Compression Fracture Treatment

Compression Fracture Symptoms

The symptoms associated with compression fractures are variable for each patient and depend on how and why the compression fracture occurred.  Compression fracture symptoms can include sudden, severe back pain to virtually no pain evolving to chronic back ache sensations in the injured area.  The compression fracture pain symptoms can be felt in the back, but it may also be felt on the sides and front as well.  Compression fractures are most commonly found in the mid to lower spine area (thoracic and lumbar spine, respectively).  Compression fracture symptoms are wide ranging and involve not only pain but also weakness, tingling, incontinence and many more symptoms.  This is because the fractured bone(s) can create pressure on the spinal cord and nerves by protruding into the spinal canal.  Due to this fact, it is important that anyone with compression fracture symptoms having weakness, incontinence, numbness and tingling seek compression fracture treatment from a doctor right away. 

Compression fractures associated with trauma can cause “knifelike” pain that often takes weeks to months to disappear and is often disabling.  Pain may subside as the compression fracture is healing, but individuals may continue to feel pain even after the fracture has healed.  Compression fracture symptoms associated with this condition such as osteoporosis do not always cause pain right away.
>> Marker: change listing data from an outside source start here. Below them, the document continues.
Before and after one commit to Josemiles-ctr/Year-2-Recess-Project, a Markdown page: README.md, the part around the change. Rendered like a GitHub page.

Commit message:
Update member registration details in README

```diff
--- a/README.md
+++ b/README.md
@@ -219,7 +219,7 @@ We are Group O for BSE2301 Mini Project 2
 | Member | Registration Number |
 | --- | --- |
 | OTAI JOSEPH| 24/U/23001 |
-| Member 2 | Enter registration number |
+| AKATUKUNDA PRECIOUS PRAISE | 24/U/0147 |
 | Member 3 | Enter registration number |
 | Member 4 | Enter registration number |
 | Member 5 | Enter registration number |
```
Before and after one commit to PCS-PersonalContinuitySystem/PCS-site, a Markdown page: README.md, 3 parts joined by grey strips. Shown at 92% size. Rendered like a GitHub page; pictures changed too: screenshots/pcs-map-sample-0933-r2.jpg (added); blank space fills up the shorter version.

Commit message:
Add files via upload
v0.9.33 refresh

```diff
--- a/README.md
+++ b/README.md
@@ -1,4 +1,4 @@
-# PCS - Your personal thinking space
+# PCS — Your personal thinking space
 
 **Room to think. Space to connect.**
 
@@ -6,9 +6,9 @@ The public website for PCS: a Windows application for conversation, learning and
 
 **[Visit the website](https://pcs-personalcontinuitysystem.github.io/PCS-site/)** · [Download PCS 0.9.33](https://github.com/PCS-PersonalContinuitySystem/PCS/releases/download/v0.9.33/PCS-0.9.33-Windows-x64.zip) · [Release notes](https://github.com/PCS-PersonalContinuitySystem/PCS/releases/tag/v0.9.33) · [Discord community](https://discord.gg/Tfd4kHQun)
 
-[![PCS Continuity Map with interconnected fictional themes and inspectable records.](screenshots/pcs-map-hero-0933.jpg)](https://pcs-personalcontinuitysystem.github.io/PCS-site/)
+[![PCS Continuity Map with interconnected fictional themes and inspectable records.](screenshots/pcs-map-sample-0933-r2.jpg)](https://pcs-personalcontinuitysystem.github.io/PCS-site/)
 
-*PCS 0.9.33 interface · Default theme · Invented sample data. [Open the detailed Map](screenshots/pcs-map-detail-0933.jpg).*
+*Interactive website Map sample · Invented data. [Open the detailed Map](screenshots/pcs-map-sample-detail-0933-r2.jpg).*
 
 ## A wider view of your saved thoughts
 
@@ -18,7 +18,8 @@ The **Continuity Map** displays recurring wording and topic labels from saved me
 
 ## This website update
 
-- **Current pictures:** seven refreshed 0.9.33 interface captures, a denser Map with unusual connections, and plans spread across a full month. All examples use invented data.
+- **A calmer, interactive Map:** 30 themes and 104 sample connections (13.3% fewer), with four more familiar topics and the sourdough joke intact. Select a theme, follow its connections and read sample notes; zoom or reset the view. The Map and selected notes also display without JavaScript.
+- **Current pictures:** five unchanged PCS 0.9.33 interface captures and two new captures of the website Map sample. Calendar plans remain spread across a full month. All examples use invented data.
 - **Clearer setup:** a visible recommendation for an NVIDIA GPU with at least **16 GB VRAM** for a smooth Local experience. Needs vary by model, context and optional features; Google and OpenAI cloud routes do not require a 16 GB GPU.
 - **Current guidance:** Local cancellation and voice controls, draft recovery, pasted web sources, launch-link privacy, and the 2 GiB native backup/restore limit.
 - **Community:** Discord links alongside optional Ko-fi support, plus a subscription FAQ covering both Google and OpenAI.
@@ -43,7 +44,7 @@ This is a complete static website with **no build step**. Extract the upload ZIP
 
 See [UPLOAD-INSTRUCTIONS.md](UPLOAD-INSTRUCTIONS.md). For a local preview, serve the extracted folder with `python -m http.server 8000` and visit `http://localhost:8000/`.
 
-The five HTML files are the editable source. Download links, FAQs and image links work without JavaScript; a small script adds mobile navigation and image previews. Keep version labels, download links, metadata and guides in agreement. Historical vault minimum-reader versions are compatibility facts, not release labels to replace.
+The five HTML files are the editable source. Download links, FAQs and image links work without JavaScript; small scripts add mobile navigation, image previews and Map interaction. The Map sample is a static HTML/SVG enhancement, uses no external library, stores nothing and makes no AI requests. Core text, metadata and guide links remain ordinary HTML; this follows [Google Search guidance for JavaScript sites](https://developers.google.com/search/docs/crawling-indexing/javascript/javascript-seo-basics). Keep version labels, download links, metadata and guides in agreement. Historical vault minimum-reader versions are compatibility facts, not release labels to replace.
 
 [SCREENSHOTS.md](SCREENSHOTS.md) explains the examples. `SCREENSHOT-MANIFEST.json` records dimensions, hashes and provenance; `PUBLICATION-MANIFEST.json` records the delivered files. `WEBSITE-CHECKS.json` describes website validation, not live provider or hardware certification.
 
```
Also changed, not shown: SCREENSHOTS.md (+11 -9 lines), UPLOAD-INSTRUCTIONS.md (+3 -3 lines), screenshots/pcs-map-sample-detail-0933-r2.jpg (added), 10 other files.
But over time, individuals may begin to show a loss of height, stooped over posture, and back pain that starts slowly but isn’t felt when resting.  One or more of the following symptoms may indicate a compression fracture and may indicate compression fracture treatment is necessary:

  • Sudden, severe back pain that may or may not be associated with trauma.
  • Worsening pain when standing or walking or with activity.
  • Pain may be relieved with rest or lying down.
  • Pain associated or increased with bending or twisting motion.
  • Height loss.  More noticeable with multiple level compression fractures.  With each level of vertebral collapse, the shorter stature becomes more noticeable.
  • Deformity of the spine.  Usually seen as a curve or “hunchback” shape in the back, termed kyphosis.
  • Abdominal pain.  This symptom can be caused by the shorter spine putting pressure on the stomach leading to stomach and digestive issues such as loss of appetite, constipation and weight loss.
  • Breathing difficulty due to severe spinal compression causing the lung to not function properly.

Compression Fracture Causes:

The spine is made up of many strong bone segments, from the neck to the low back, called vertebrae. Compression fractures in the spine occur when there is a collapse of one or more of these vertebrae. These compression fractures in the spine can be caused by injury, such as a hard fall, but often occur in patients with arthritis or osteoporosis.  In more rare instances, a compression fracture could be caused by a tumor in the spine.  The cancer weakens bone supportive structures causing destruction of parts of the vertebra and eventual collapse.

Compression Fracture Risk Factors:

Almost two-thirds of spinal compression fractures are never diagnosed because many patients think their back pain is merely a sign of aging and arthritis. Women with osteoporosis and older individuals tend to have less bone density and are at an increased risk of compression fractures. Osteoporosis thins the bones making them become weak and unable to bear the normal weight and pressures of daily activities.  The simple motion of bending forward may be enough to cause a compression fracture in these weakened vertebrae.  Approximately 40 percent of all women will have at least one spinal compression fracture by the time they turn 80 years old, making compression fracture the most common type of fracture seen with osteoporosis.  It is important that patients with sudden, severe back pain, especially women over the age of 50, seek medical treatment right away.  Compression fracture treatment in these circumstances can reduce the chance of further compression fractures. 

Testing:

When a patient seeks compression fracture treatment, a physical exam will reveal tenderness over the affected area. Further testing using imaging studies such as a spinal x-ray can show a compressed or shortened vertebra. A compression fracture can be diagnosed by comparing the vertebrae with other vertebrae to see if it appears “compressed” or shorter. If there is concern that the compression fracture was caused by a tumor or severe trauma, a CT or MRI scan may be necessary, as well.  In certain circumstances if there are symptoms that the spinal cord may be injured, a myelogram may also be performed in addition to a thorough neurological exam, to determine possible spinal cord damage.

Compression Fracture Treatment Options:

Compression fracture pain relief and treatment options include pain medicine, bracing and activity modification. Back braces and physical therapy treatment options may be suggested for supporting and strengthening the back. In cases of osteoporosis, medications and calcium supplements can help prevent further fractures by strengthening bone. Vertebral fractures typically take about three months to fully heal. There are a number of  compression fracture treatment options that provide pain relief from compression fractures, which include:

At Advanced Pain Management, we value the importance of an interdisciplinary approach. For those compression fracture treatments not offered by Advanced Pain Management, we are able to refer you to other providers.



Last reviewed July 2013 by APM's Medical Executive Committee.